    The world’s largest forests & their peoples primarily exist because these forests were not profitable to exploit due to inaccessibility, danger or fear of diseases. REDD+’s is creating an economic incentive to now make these forests & their peoples accessible. Carbon credit entrepreneurs, Government entities & NGOs have already started pushing REDD+ into the last remaining large forests. These “REDD+ pushers” seem more interested in to getting a cut of the carbon credit action than protecting the rights of forest people. “The Guardian”’s Sam Knight correctly wrote about REDD+ in his article(http://www.theguardian.com/world/2015/nov/24/redd-papua-new-guinea-money-grow-on-trees#comment-63990568), “The incredible plan to make money grow on trees”, “When money and trees mix, it is normally local people who get screwed”

    Screwed is an understatement. REDD+ could cause the planet’s last great land grab, the destruction or impoverishment of millions of forest peoples & the loss of their unique resource management knowledge. These are dire disasters that 1.6 billion people who depend on the forests increasingly face, due to the current REDD+ agreement.

    CI’s focus on funding rather than the rights of forest people’s is apparent in Panfil’s 3rd answer.
    “Q: What happens after Paris?
    A: With the methods and the general approach to REDD+ agreed upon, the critical issue moving forward is how will it all be paid for. …”
    For CI, REDD+’s vagueness concerning resource & human rights is sufficient, so lets focus on financing.

    Panfil continues, “….In other words, how will there be an incentive created that will help countries choose to prevent deforestation rather than clear all that land?
    One way to create this incentive is to take advantage of the fact that protecting and restoring forest can be less expensive than other types of mitigation…”

    This is not the view of World Bank SOCIAL DEVELOPMENT WORKING PAPERS Paper No. 120/December 2009 which stated: “…The cost range of recognizing community tenure rights (average $3.31/ha) is several times lower than the yearly costs estimates for …. an international REDD scheme ($400/ha/year to $20,000/ha/year).” “… a relatively insignificant investment in recognizing tenure rights has the potential to significantly improve the world’s carbon sequestration and management capacity. …, prioritizing policies and actions aimed at recognizing forest community tenure rights can be a cost-effective step to improve the likelihood that REDD programs meet their goals.” “The growing evidence that communities and households with secure tenure rights protect, maintain and conserve forests is an important consideration for the world’s climate if REDD schemes go forward, and even if they do not.” Agrawal (2008)

    Too many climate negotiators & NGOs are playing loose with the rights of forest people’s who could become more vulnerable due to implementation of the current REDD+ version.

    Given what we have presented above, why is CI not stipulating that prior to REDD+ funding, customary resource tenure and human rights be enforced statutory rights for forest peoples?

    CI, please respond to these questions by posting your comments here & on our website: https://livingstoryfoundation.wordpress.com/

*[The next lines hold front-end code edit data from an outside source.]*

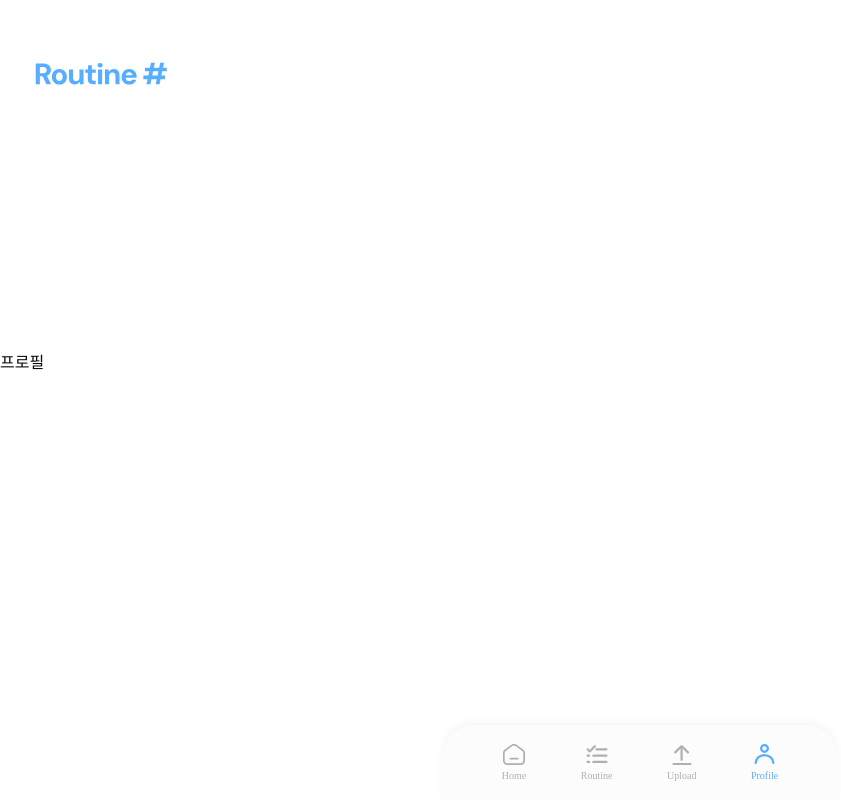
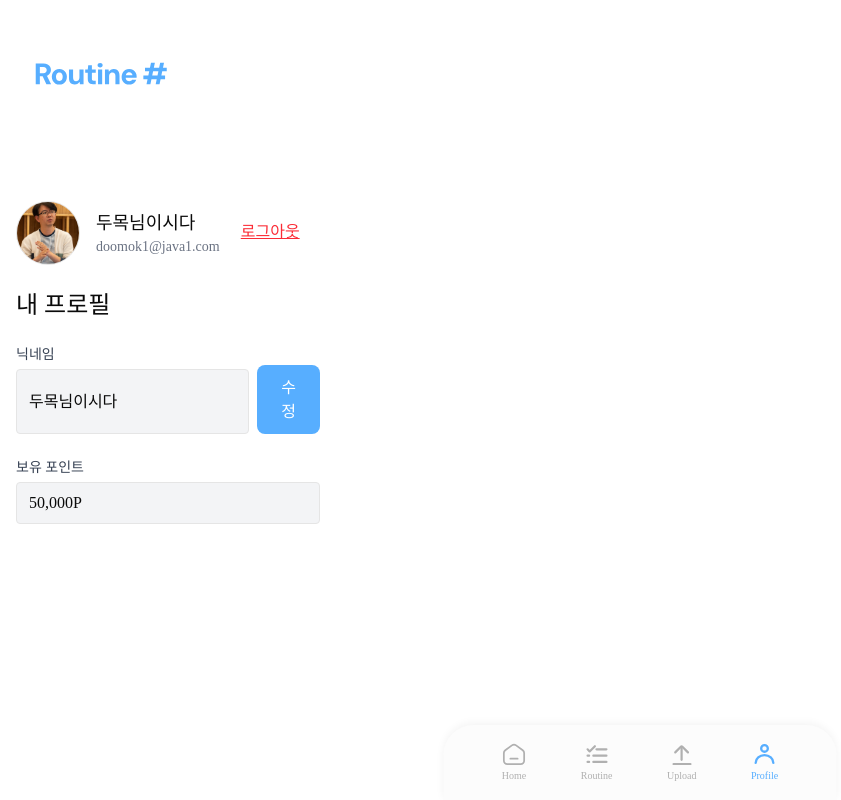
Before and after one commit to yS2h/routine-shop, a React (Vite) app in the folder frontend/: page /profile in a window 1280 px wide. Shown: the whole page, without its empty margins (0-841 px from the left). Built offline with nearby package versions, Linux system fonts and the light colour scheme.

Commit message:
feat: 프로필 페이지 UI

```diff
--- a/frontend/src/pages/Profile/index.tsx
+++ b/frontend/src/pages/Profile/index.tsx
@@ -1,3 +1,61 @@
+import { useState } from "react";
+
 export default function Profile() {
-  return <div> 프로필</div>
+  const [nickname, setNickname] = useState("두목님이시다");
+  const [editing, setEditing] = useState(false);
+  const email = "doomok1@java1.com";
+  const point = 50000;
+
+  const handleEditToggle = () => {
+    setEditing((prev) => !prev);
+  };
+
+  const handleNicknameChange = (e: React.ChangeEvent<HTMLInputElement>) => {
+    setNickname(e.target.value);
+  };
+
+  return (
+    <div className="p-4 space-y-6">
+      <div className="flex items-center justify-between">
+        <div className="flex items-center gap-4">
+          <img
+            src="/default-profile.png"
+            alt="프로필 이미지"
+            className="w-16 h-16 rounded-full object-cover border"
+          />
+          <div>
+            <p className="text-lg font-semibold">{nickname}</p>
+            <p className="text-sm text-gray-500">{email}</p>
+          </div>
+        </div>
+        <button className="text-sm text-red-500 underline">로그아웃</button>
+      </div>
+      <h2 className="text-2xl font-bold">내 프로필</h2>
+      <div>
+        <label className="block text-sm font-medium text-gray-700">닉네임</label>
+        <div className="flex gap-2">
+          <input
+            type="text"
+            value={nickname}
+            onChange={handleNicknameChange}
+            readOnly={!editing}
+            className={`mt-1 w-full border rounded px-3 py-2 ${editing ? "" : "bg-gray-100"}`}
+          />
+          <button
+            onClick={handleEditToggle}
+            className="px-4 py-2 text-white rounded"
+            style={{ backgroundColor: '#57aeff' }}
+          >
+            {editing ? "저장" : "수정"}
+          </button>
+        </div>
+      </div>
+      <div>
+        <label className="block text-sm font-medium text-gray-700">보유 포인트</label>
+        <div className="mt-1 px-3 py-2 border rounded bg-gray-100">
+          {point.toLocaleString()}P
+        </div>
+      </div>
+    </div>
+  );
 }
```
Also changed, not shown: frontend/public/default-profile.png (added).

    Find further analysis of the need to stipulate rights in REDD+ at https://livingstoryfoundation.wordpress.com/

    #REDD #land tenure #human rights

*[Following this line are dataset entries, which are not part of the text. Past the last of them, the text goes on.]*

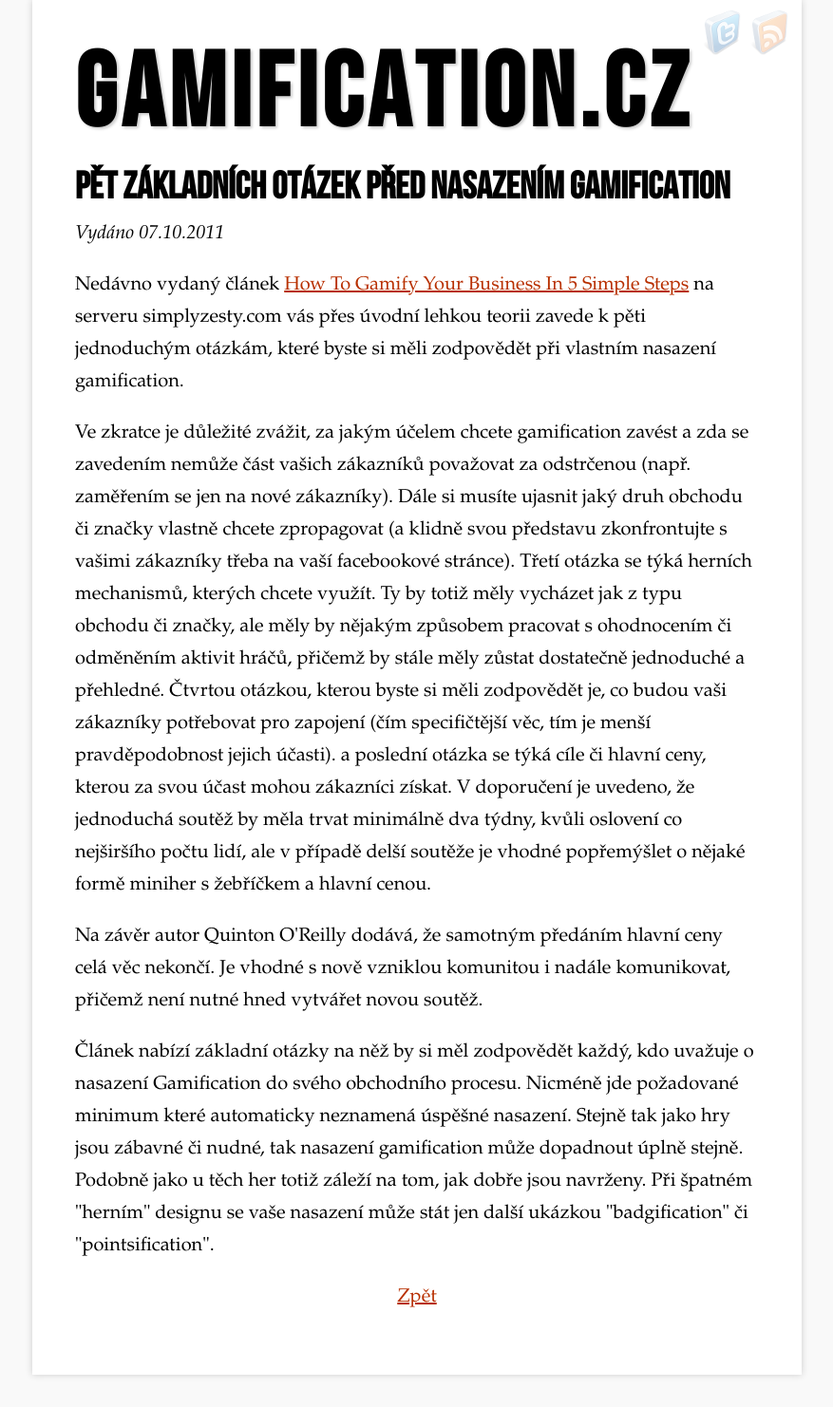
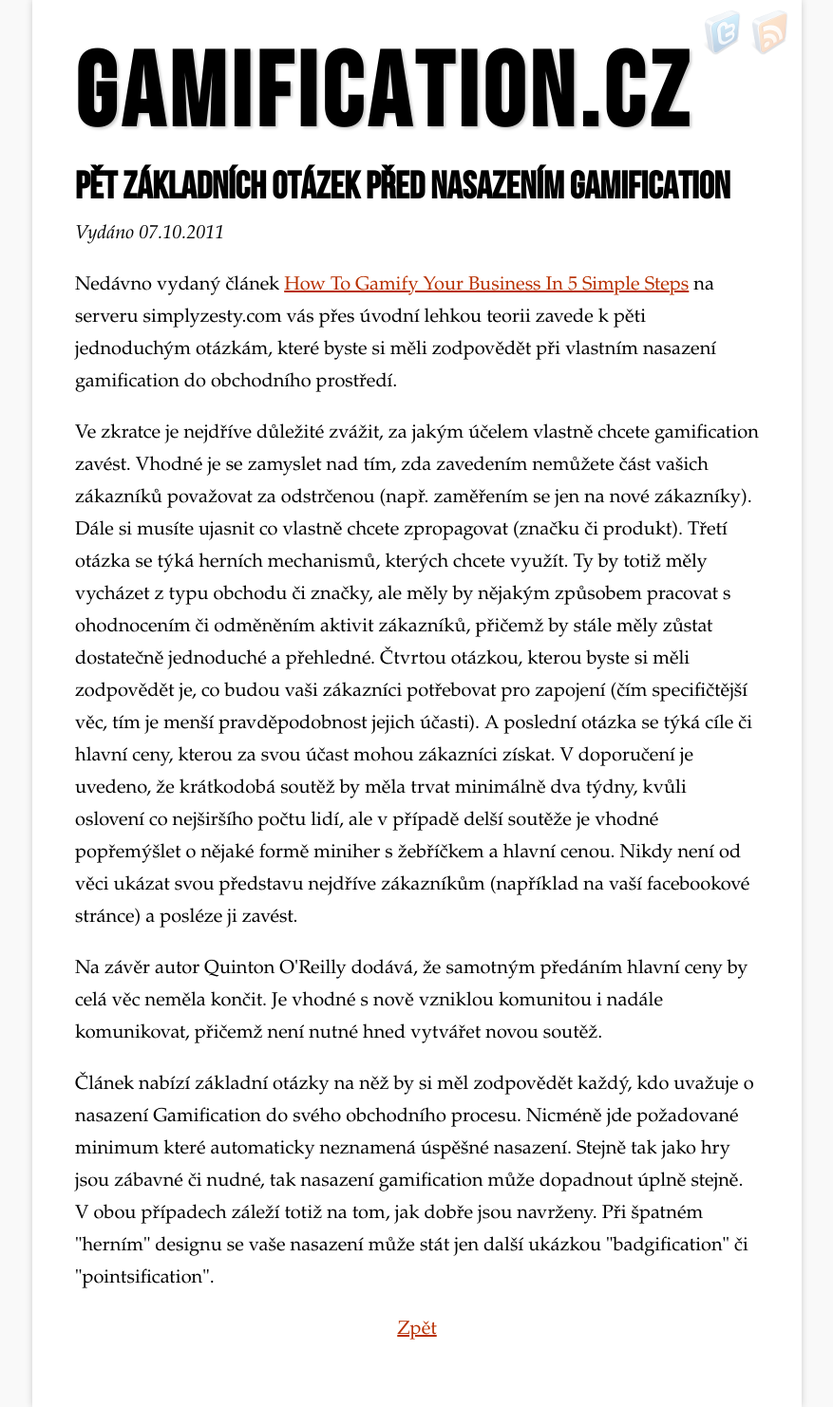
Before and after one commit to pavelbier/Gamification.cz, a Jekyll site: the page built from _posts/2011-10-07-pet-zakladnich-otazek-pred-nasazenim-gamification.markdown, in a window 1280 px wide. Shown: the whole page at 95% size, without its empty margins (201-1078 px from the left). Built offline with Jekyll 4.4.1, drawn with Linux system fonts in a browser that asks for light colours; comment, search, counter and statistics services are not loaded; before the commit the page ends 1448 px from its top, so only the background shows below that.

Commit message:
uprava clanku

```diff
--- a/_posts/2011-10-07-pet-zakladnich-otazek-pred-nasazenim-gamification.markdown
+++ b/_posts/2011-10-07-pet-zakladnich-otazek-pred-nasazenim-gamification.markdown
@@ -5,7 +5,7 @@
 tag: kniha
 ---
 
-<p>Nedávno vydaný článek <a href="http://www.simplyzesty.com/advertising-and-marketing/how-to-gamify-your-business-in-5-simple-steps/">How To Gamify Your Business In 5 Simple Steps</a> na serveru simplyzesty.com vás přes úvodní lehkou teorii zavede k pěti jednoduchým otázkám, které byste si měli zodpovědět při vlastním nasazení gamification.</p>
-<p>Ve zkratce je důležité zvážit, za jakým účelem chcete gamification zavést a zda se zavedením nemůže část vašich zákazníků považovat za odstrčenou (např. zaměřením se jen na nové zákazníky). Dále si musíte ujasnit jaký druh obchodu či značky vlastně chcete zpropagovat (a klidně svou představu zkonfrontujte s vašimi zákazníky třeba na vaší facebookové stránce). Třetí otázka se týká herních mechanismů, kterých chcete využít. Ty by totiž měly vycházet jak z typu obchodu či značky, ale měly by nějakým způsobem pracovat s ohodnocením či odměněním aktivit hráčů, přičemž by stále měly zůstat dostatečně jednoduché a přehledné. Čtvrtou otázkou, kterou byste si měli zodpovědět je, co budou vaši zákazníky potřebovat pro zapojení (čím specifičtější věc, tím je menší pravděpodobnost jejich účasti). a poslední otázka se týká cíle či hlavní ceny, kterou za svou účast mohou zákazníci získat. V doporučení je uvedeno, že jednoduchá soutěž by měla trvat minimálně dva týdny, kvůli oslovení co nejširšího počtu lidí, ale v případě delší soutěže je vhodné popřemýšlet o nějaké formě miniher s žebříčkem a hlavní cenou.</p>
-<p>Na závěr autor Quinton O'Reilly dodává, že samotným předáním hlavní ceny celá věc nekončí. Je vhodné s nově vzniklou komunitou i nadále komunikovat, přičemž není nutné hned vytvářet novou soutěž.</p>
-<p>Článek nabízí základní otázky na něž by si měl zodpovědět každý, kdo uvažuje o nasazení Gamification do svého obchodního procesu. Nicméně jde požadované minimum které automaticky neznamená úspěšné nasazení. Stejně tak jako hry jsou zábavné či nudné, tak nasazení gamification může dopadnout úplně stejně. Podobně jako u těch her totiž záleží na tom, jak dobře jsou navrženy. Při špatném "herním" designu se vaše nasazení může stát jen další ukázkou "badgification" či "pointsification".</p>
+<p>Nedávno vydaný článek <a href="http://www.simplyzesty.com/advertising-and-marketing/how-to-gamify-your-business-in-5-simple-steps/">How To Gamify Your Business In 5 Simple Steps</a> na serveru simplyzesty.com vás přes úvodní lehkou teorii zavede k pěti jednoduchým otázkám, které byste si měli zodpovědět při vlastním nasazení gamification do obchodního prostředí.</p>
+<p>Ve zkratce je nejdříve důležité zvážit, za jakým účelem vlastně chcete gamification zavést. Vhodné je se zamyslet nad tím, zda zavedením nemůžete část vašich zákazníků považovat za odstrčenou (např. zaměřením se jen na nové zákazníky). Dále si musíte ujasnit co vlastně chcete zpropagovat (značku či produkt). Třetí otázka se týká herních mechanismů, kterých chcete využít. Ty by totiž měly vycházet z typu obchodu či značky, ale měly by nějakým způsobem pracovat s ohodnocením či odměněním aktivit zákazníků, přičemž by stále měly zůstat dostatečně jednoduché a přehledné. Čtvrtou otázkou, kterou byste si měli zodpovědět je, co budou vaši zákazníci potřebovat pro zapojení (čím specifičtější věc, tím je menší pravděpodobnost jejich účasti). A poslední otázka se týká cíle či hlavní ceny, kterou za svou účast mohou zákazníci získat. V doporučení je uvedeno, že krátkodobá soutěž by měla trvat minimálně dva týdny, kvůli oslovení co nejširšího počtu lidí, ale v případě delší soutěže je vhodné popřemýšlet o nějaké formě miniher s žebříčkem a hlavní cenou. Nikdy není od věci ukázat svou představu nejdříve zákazníkům (například na vaší facebookové stránce) a posléze ji zavést.</p>
+<p>Na závěr autor Quinton O'Reilly dodává, že samotným předáním hlavní ceny by celá věc neměla končit. Je vhodné s nově vzniklou komunitou i nadále komunikovat, přičemž není nutné hned vytvářet novou soutěž.</p>
+<p>Článek nabízí základní otázky na něž by si měl zodpovědět každý, kdo uvažuje o nasazení Gamification do svého obchodního procesu. Nicméně jde požadované minimum které automaticky neznamená úspěšné nasazení. Stejně tak jako hry jsou zábavné či nudné, tak nasazení gamification může dopadnout úplně stejně. V obou případech záleží totiž na tom, jak dobře jsou navrženy. Při špatném "herním" designu se vaše nasazení může stát jen další ukázkou "badgification" či "pointsification".</p>
```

  2. Pingback: REDD in the news: 30 November - 6 December 2015 | REDD-Monitor

  3. Pingback: COP21: What does it mean for the Lower Lempa? - EcoViva

Leave a Reply

Your email address will not be published. Required fields are marked *